To put it in another way, it does not logically follow that untestable things are not capable of being understood.
Here is why I think it does
follow logically :
1. To understand X is to be familiar with the properties of X.
2. To become familiar with the properties of X, the properties must be examined (tested).
3. For the properties to be examinable (testable), the properties must avail itself, or at least the effects of itself, to sensory scrutiny.
Therefor, if X has properties which are not available to our senses, we cannot understand X.
I think you are missing the importance of your intellect. I'd restate it as follows:
1. To understand X is to be familiar with the essence of X. Properties of X point to the essence of X.
2. To become familiar with the properties of X, the properties must be available to the intellect.
3. Even if the properties of X are unavailable to our intellect, it does not follow that it does not or cannot exist.
Therefore, if X has properties which are not available to our senses or intellect, we cannot understand X and thus cannot make any claims of existence or non-existence of X. Unless you are a skeptical crackpot
How do you test whether you have free will, thoughts, intentionality, qualia etc.
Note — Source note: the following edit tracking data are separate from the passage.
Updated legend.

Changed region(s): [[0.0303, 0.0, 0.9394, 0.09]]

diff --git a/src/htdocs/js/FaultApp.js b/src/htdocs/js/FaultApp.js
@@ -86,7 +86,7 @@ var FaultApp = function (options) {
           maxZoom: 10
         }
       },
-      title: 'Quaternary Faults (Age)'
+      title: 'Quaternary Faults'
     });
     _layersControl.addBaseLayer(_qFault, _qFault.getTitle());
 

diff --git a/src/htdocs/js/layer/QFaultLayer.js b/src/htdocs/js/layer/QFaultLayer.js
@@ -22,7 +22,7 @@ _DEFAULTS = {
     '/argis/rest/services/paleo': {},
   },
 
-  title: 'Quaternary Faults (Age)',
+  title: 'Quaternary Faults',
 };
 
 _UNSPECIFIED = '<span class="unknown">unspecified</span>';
Erm ..well, maybe thats why these things are so poorly understood and debated to death.
But perhaps I'm not the best person to comment on thoughts. I've long ago written them off as non-existant, except notionally, remember?
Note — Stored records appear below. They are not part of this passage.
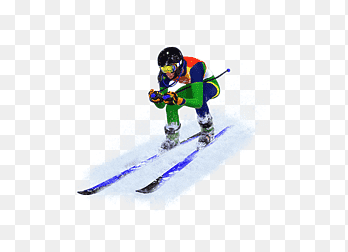
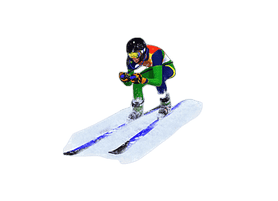
Game 1.1 / Change of idea

diff --git a/index.js b/index.js
@@ -7,16 +7,49 @@ window.onload = () => {
   
   //Creat / name our variables
   const canvas = document.getElementById('canvas')
-  canvas.width = 1000
-  canvas.height = 600
+  canvas.width = 1200 //1000
+  canvas.height = 600//600
   const canvasContext = canvas.getContext("2d")
   const imageBackGround = new Image()
-  imageBackGround.src ='images/backGround.jpeg'
+  imageBackGround.src ='images/moon.png' //TESTING CHANGED TO MOON IMG INSTEAD OF ORIGINAL
   const imageSkiPlayer = new Image()
-  imageSkiPlayer.src = 'images/ski1.png'
+  imageSkiPlayer.src = 'images/Character1.png'
   const imageSkiPlayer2 = new Image()
-  imageSkiPlayer2.src = 'images/ski2.jpeg'
-  
+  imageSkiPlayer2.src = 'images/Character2.png'
+
+  //Testing for back-ground image infinite loop
+  const imgTest = new Image()
+  imgTest.src = 'images/panoramic.jpeg'
+
+  class InfiniteLoop{
+    constructor(){
+
+        this.imgTest = imgTest,
+        this.x = 0,
+        //this.y = canvas.heighth/2,
+        this.speed = -1
+    }
+    move(){
+        this.x += this.speed;
+        this.x %= canvas.width;
+    }
+    draw(){
+        canvasContext.drawImage(this.imgTest, this.x, 0);
+        if (this.speed < 0) {
+          canvasContext.drawImage(this.imgTest, this.x + canvas.width, 0);
+        } else {
+          canvasContext.drawImage(this.imgTest, this.x - this.imgTest.width, 0);
+        }
+      }
+      updateCanvas(){
+        backgroundImage.move();
+        backgroundImage.draw();
+      }
+    }
+
+    let backgroundImage = new InfiniteLoop
+
+  //Testing for back-ground image infinite loop
 
   //Here we create our calsses and their methods
 
@@ -52,16 +85,22 @@ window.onload = () => {
         this.y = this.y - this.speed
     }
     moveDown(){
-        if(this.y > canvas.height){
+        if(this.y >= canvas.height-90){
             return
         }
         this.y = this.y + this.speed
     }
     jumpUpBrah(){
+        if(this.y <= 0){
+            return
+        }
         this.y = this.y  - this.jump
         //Need to somwhow make him comwdown
     }
     jumpDownBrah(){
+        if(this.y >= canvas.height - 90){
+            return
+        }
         this.y = this.y + this.jump
     }
   }
@@ -73,33 +112,30 @@ window.onload = () => {
 
     //Random objects Class MONSTERS 
     //NEED TO SET LIMITS LIKE THE BALL THAT MOVES ARUFN PING PONG BUT THIS ARE MPNSTERS AND WHEN THEY REACH THE END THE DESPEAR KEEP MOVING
-class ObstaclesMonster{
+class ObstaclesMonster{//use random at certain things here so that they behave diifferently
     constructor(){
         this.x = 0,
-        this.y =580,//WHY WHEN 590 OR MORE THE MONSTER STOPS MOVING ALONG Y AXIS?
+        this.yM =580,//WHY WHEN 590 OR MORE THE MONSTER STOPS MOVING ALONG Y AXIS?
         this.w = 10,
         this.h = 10,
-        this.speedY = 1,
-        this.speedX = 1
+        this.speedY = Math.random()*3,
+        this.speedX = Math.random()*3
     }
       drawMonster(){
-        this.y = this.y + this.speedY
-        this.x = this.x + this.speedX
-        canvasContext.fillStyle = 'red'
-        canvasContext.fillRect(this.x,this.y,this.w,this.h)
+        this.yM = this.yM + this.speedY //+ Math.random(),
+        this.x = this.x + this.speedX //+ Math.random(),
+        canvasContext.fillStyle = 'red',
+        canvasContext.fillRect(this.x,this.yM,this.w,this.h)
 //CODE FORM BALL ABOVE MODIFY
 //This makes MONSTER move up and down but also to the right 
 //It sets the limits of when to move up or down changing the objects speed
-        if (this.y >= canvas.height - 15){//DONT KNOW WHY I CANT MAKE THE BOUNDRY LESS THAN THE CANVAS HEIGHT
+        if (this.yM >= canvas.height - 15){//DONT KNOW WHY I CANT MAKE THE BOUNDRY LESS THAN THE CANVAS HEIGHT
             this.speedY = -this.speedY
         }
-        else if(this.y <= canvas.height/2){
+        else if(this.yM <= canvas.height/2){
             this.speedY = -this.speedY
         }
-
-        
-}
-}
+    }}
 
 let monsterArray = []
 
@@ -113,7 +149,33 @@ let monster = new ObstaclesMonster()
 
   function updateDrawing(){
     canvasContext.clearRect(0,0,canvas.width,canvas.height)//So the image doestn lag?
-    canvasContext.drawImage(imageBackGround, 0, 0, canvas.width, canvas.height)
+    //canvasContext.drawImage(imageBackGround, 0, 0, canvas.width, canvas.height) 
+
+    //Test infinite loop
+
+
+
+
+
+
+
+
+    backgroundImage.updateCanvas()
+
+
+
+
+    canvasContext.drawImage(imageBackGround, 500,200, canvas.width, canvas.height) 
+ 
+
+
+
+
+
+
+
+
+    //Test infinite loop
     
     characterMian.drawPlayer(imageSkiPlayer)//Calling charcater objecst method to draw image of character
 
@@ -132,7 +194,7 @@ let monster = new ObstaclesMonster()
   setInterval(function(){
     let monster = new ObstaclesMonster()
     monsterArray.push(monster)
-  }, 1000)
+  }, 3000)
 
   //EventListeners to make game live / reactive to the player's input
 

diff --git a/idex.html b/idex.html
@@ -4,8 +4,10 @@
     <meta charset="UTF-8" />
     <meta name="viewport" content="width=device-width, initial-scale=1.0" />
     <meta http-equiv="X-UA-Compatible" content="ie=edge" />
-    <link rel="stylesheet" href="styles/style.css" />
+   <!--<link rel="stylesheet" href="styles/style.css" /> -->
     <title>Shredding Braw</title>
+
+    <link rel ="stylesheet" href="CSS.css">
   </head>
   <body>
     <div class="game-intro">
@@ -19,5 +21,6 @@
     </div>
 
     <script src="index.js"></script>
-  </body>
+  </body>s
 </html>
+

diff --git a/CSS.css b/CSS.css
@@ -1,0 +1,3 @@
+canvas {/*This will give us a boarder  for the canvas block of code  / graphic interface. Note calling the entire canvas element tag*/
+    border:1px solid black;
+}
If a thing or thought is non-existent, then it is non-existent notionally, imaginary and otherwise. Saying a thing is non-existent except notionally is nonsensical, it does not make sense.
But if they do have testable properties, one should in principle be able to understand these notions. And the more about them that can be tested, the better we'll understand them.
You seem to deny that thoughts have ANY properties by fiat since you deny their existence. I am still curious how you think you are able to reason without having thoughts.